But a recent announcement from the World Health Organisation (WHO) raises the issue that cell phones are possibly carcinogenic. This might seem difficult to comprehend, but let's just look at the facts. Most cell phones operate in the 1900 MHz frequency band. When you dial a telephone number to speak to your buddy your conversation is made possible through the transmission and reception of electromagnetic fields or electromagnetic radiation (EMR).
But not only when you are having a conversation, even when your cell phone is switched on it is still emitting and receiving EMR. We are electromagnetic beings; our bodies use small electrical currents to enable communication between our body parts and make our muscles work. More than 2000 studies point to the adverse health consequences of EMR.
So what's to be done? Should you stop using your cell phone? You might not want to go that far, but it's a good idea to get wise on this issue and at least try and cut down your exposure to this potentially harmful radiation.
Here are some cell phone do’s:
- Use your cell phone only when you really need to, and when you do use it keep the length of your calls to a minimum. Studies show that the biological effects of cell phone radiation are directly related to exposure time.
- Prefer texting to voice communication. Texting enables you to communicate without holding the cell phone next to your most vulnerable organ, your brain. If you really don't like texting, use a speakerphone.

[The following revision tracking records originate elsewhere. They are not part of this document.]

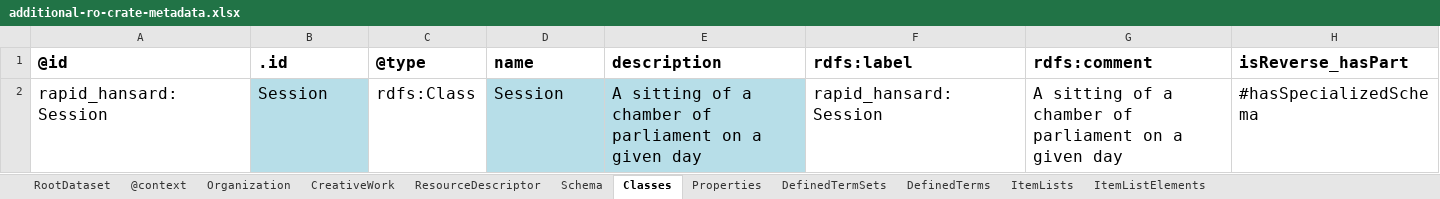
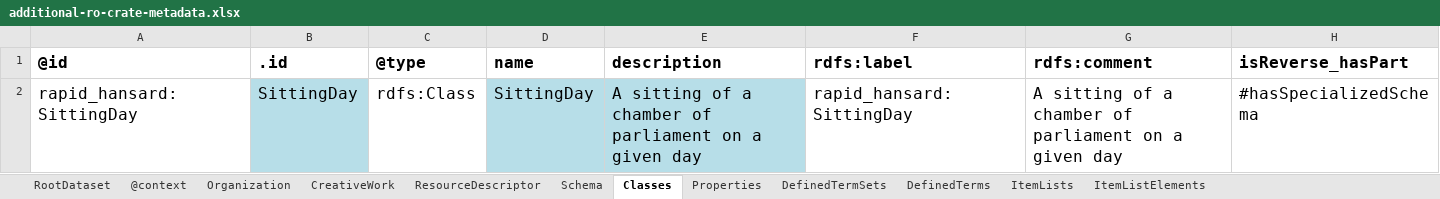
Before and after one commit to rapid-community-data-lab/rapid_hansard_masp, an Excel workbook: docs/additional-ro-crate-metadata.xlsx, sheet Classes, drawn as a sheet; values as stored, in another font and other column widths than the file's, no borders; the diff names each change by its address in the sheet, - before the commit and + after, or states it on an @@ line.

Commit message:
Change terminology Session->SittingDay

```diff
--- a/docs/additional-ro-crate-metadata.xlsx (sheet Classes)
+++ b/docs/additional-ro-crate-metadata.xlsx (sheet Classes)
-A2 (@id): rapid_hansard:Session
+A2 (@id): rapid_hansard:SittingDay
-B2 (.id): Session
+B2 (.id): SittingDay
-D2 (name): Session
+D2 (name): SittingDay
-F2 (rdfs:label): rapid_hansard:Session
+F2 (rdfs:label): rapid_hansard:SittingDay
```
Also changed, not shown: sheet Properties, schema/schema-crate/additional-ro-crate-metadata.xlsx, 4 other files.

- Pay attention to the signal bars on your display and makes calls only when you have good reception. The more bars that are showing the better the reception and the less radiation your phone has to emit for the conversation to take place.
- Look at the SAR rating when buying your cell phone. In San Francisco a law has been passed stating that the SAR should be shown on the packaging, so that consumers are aware of the radiation levels before they buy their telephone. You can find the SAR level in the user manual or on the manufacturer's website.

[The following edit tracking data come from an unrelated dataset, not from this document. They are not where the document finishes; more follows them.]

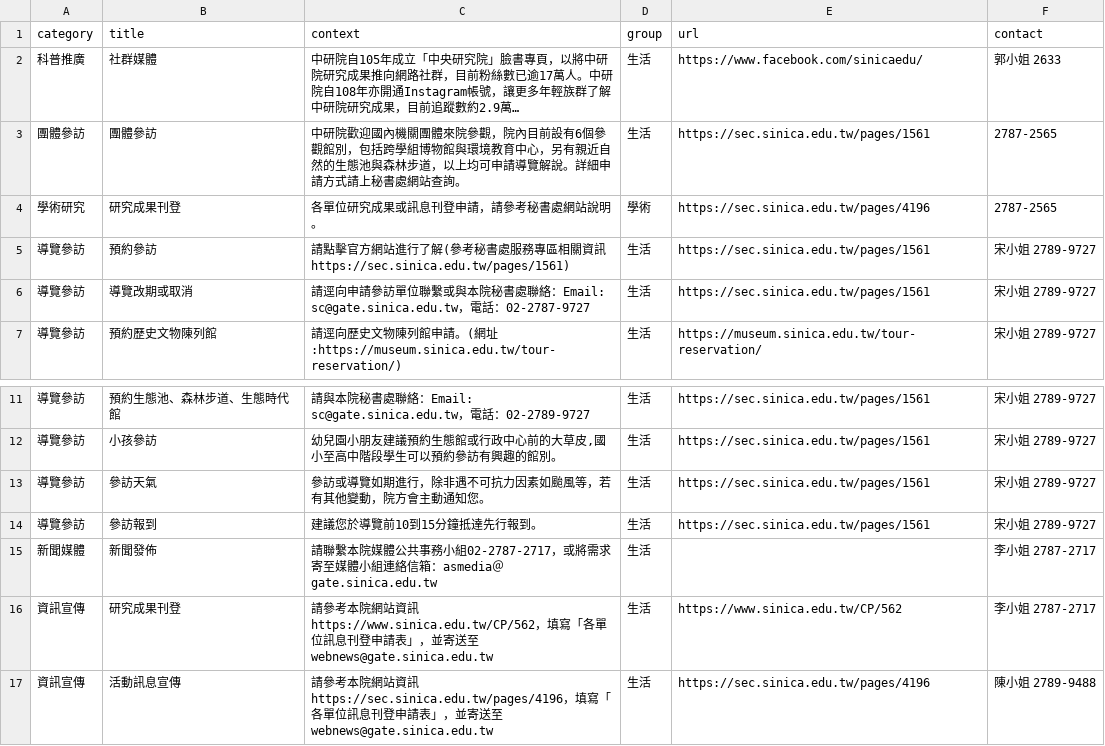
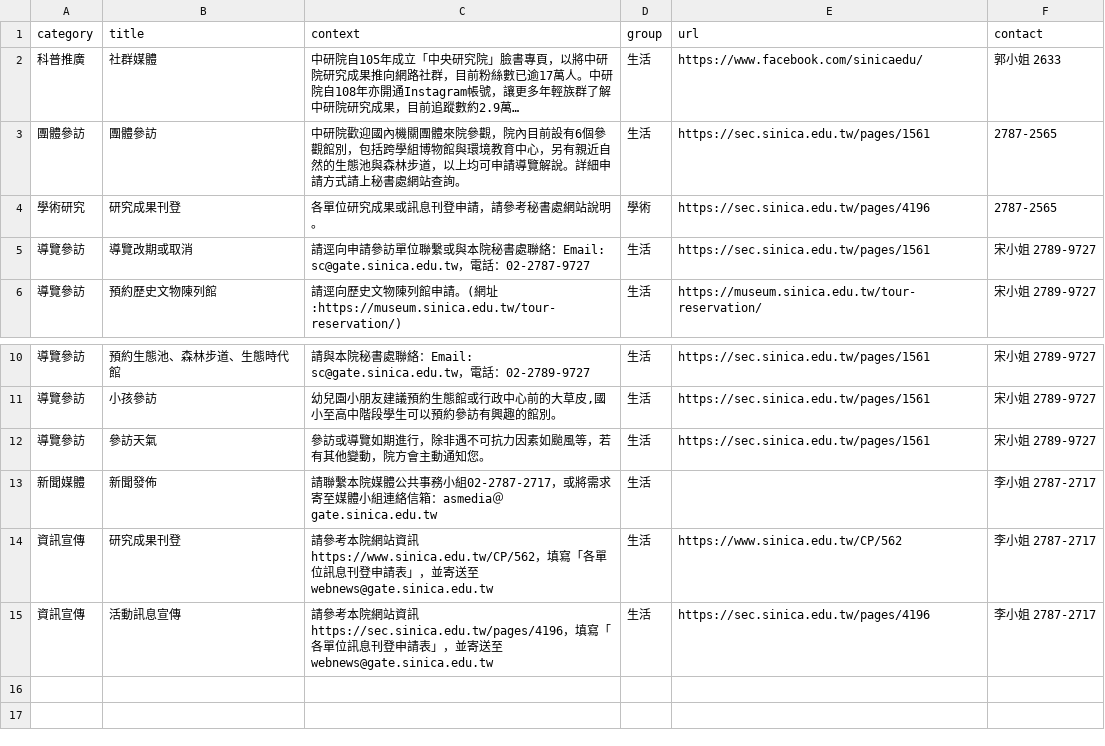
Before and after one commit to chungdaw/AS-FAQ-PREVIEW, a CSV file: source/AS-media.csv, drawn as a sheet; only a part is shown, gaps mark what is left out; long unchanged cells end in ….

```diff
--- a/source/AS-media.csv
+++ b/source/AS-media.csv
@@ -5,3 +5,2 @@
 學術研究,研究成果刊登,各單位研究成果或訊息刊登申請，請參考秘書處網站說明。,學術,https://sec.sinica.edu.tw/pages/4196,2787-2565
-導覽參訪,預約參訪,請點擊官方網站進行了解(參考秘書處服務專區相關資訊https://sec.sinica.edu.tw/pages/1561),生活,https://sec.sinica.edu.tw/pages/1561,宋小姐 2789-9727
 導覽參訪,導覽改期或取消,請逕向申請參訪單位聯繫或與本院秘書處聯絡：Email: sc@gate.sinica.edu.tw，電話：02-2787-9727,生活,https://sec.sinica.edu.tw/pages/1561,宋小姐 2789-9727
@@ -14,5 +13,4 @@
 導覽參訪,參訪天氣,參訪或導覽如期進行，除非遇不可抗力因素如颱風等，若有其他變動，院方會主動通知您。,生活,https://sec.sinica.edu.tw/pages/1561,宋小姐 2789-9727
-導覽參訪,參訪報到,建議您於導覽前10到15分鐘抵達先行報到。,生活,https://sec.sinica.edu.tw/pages/1561,宋小姐 2789-9727
 新聞媒體,新聞發佈,請聯繫本院媒體公共事務小組02-2787-2717，或將需求寄至媒體小組連絡信箱：asmedia＠gate.sinica.edu.tw,生活,,李小姐  2787-2717
 資訊宣傳,研究成果刊登,請參考本院網站資訊https://www.sinica.edu.tw/CP/562，填寫「各單位訊息刊登申請表」，並寄送至webnews@gate.sinica.edu.tw,生活,https://www.sinica.edu.tw/CP/562,李小姐  2787-2717
-資訊宣傳,活動訊息宣傳,請參考本院網站資訊https://sec.sinica.edu.tw/pages/4196，填寫「各單位訊息刊登申請表」，並寄送至webnews@gate.sinica.edu.tw,生活,https://sec.sinica.edu.tw/pages/4196,陳小姐  2789-9488
+資訊宣傳,活動訊息宣傳,請參考本院網站資訊https://sec.sinica.edu.tw/pages/4196，填寫「各單位訊息刊登申請表」，並寄送至webnews@gate.sinica.edu.tw,生活,https://sec.sinica.edu.tw/pages/4196,李小姐  2787-2717
```
Also changed, not shown: 1 other file.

- When you make a call do not put your cell phone next your ear until your correspondent has picked up the call. When your phone rings, press on the accept call button but wait a few seconds before putting the phone against your ear. Radiation levels are highest at the beginning of a call.
- Do not use your cell phone whilst travelling. True, if you use it whilst driving then you can inadvertently drive off the road, but even using it in public transport is inadvisable. In a moving vehicle your cell phone is constantly scanning for contact and so radiation levels are much higher than if you were stationary.
- Do not sleep with a cell phone is switched on at night. Your body needs quality downtime to recover. When you sleep the recovery process is made possible by the release of hormones. It is believed that cell phone radiation perturbs the release of these hormones, not only upsetting your sleep pattern but also attacking your immune system.
- Keep your cell phone use to a minimum when you are feeling tired and run down. Think of cell phone radiation as a toxin just like any other toxin. If you're feeling under the weather, the radiation can make you feel more tired and weaken your organism further.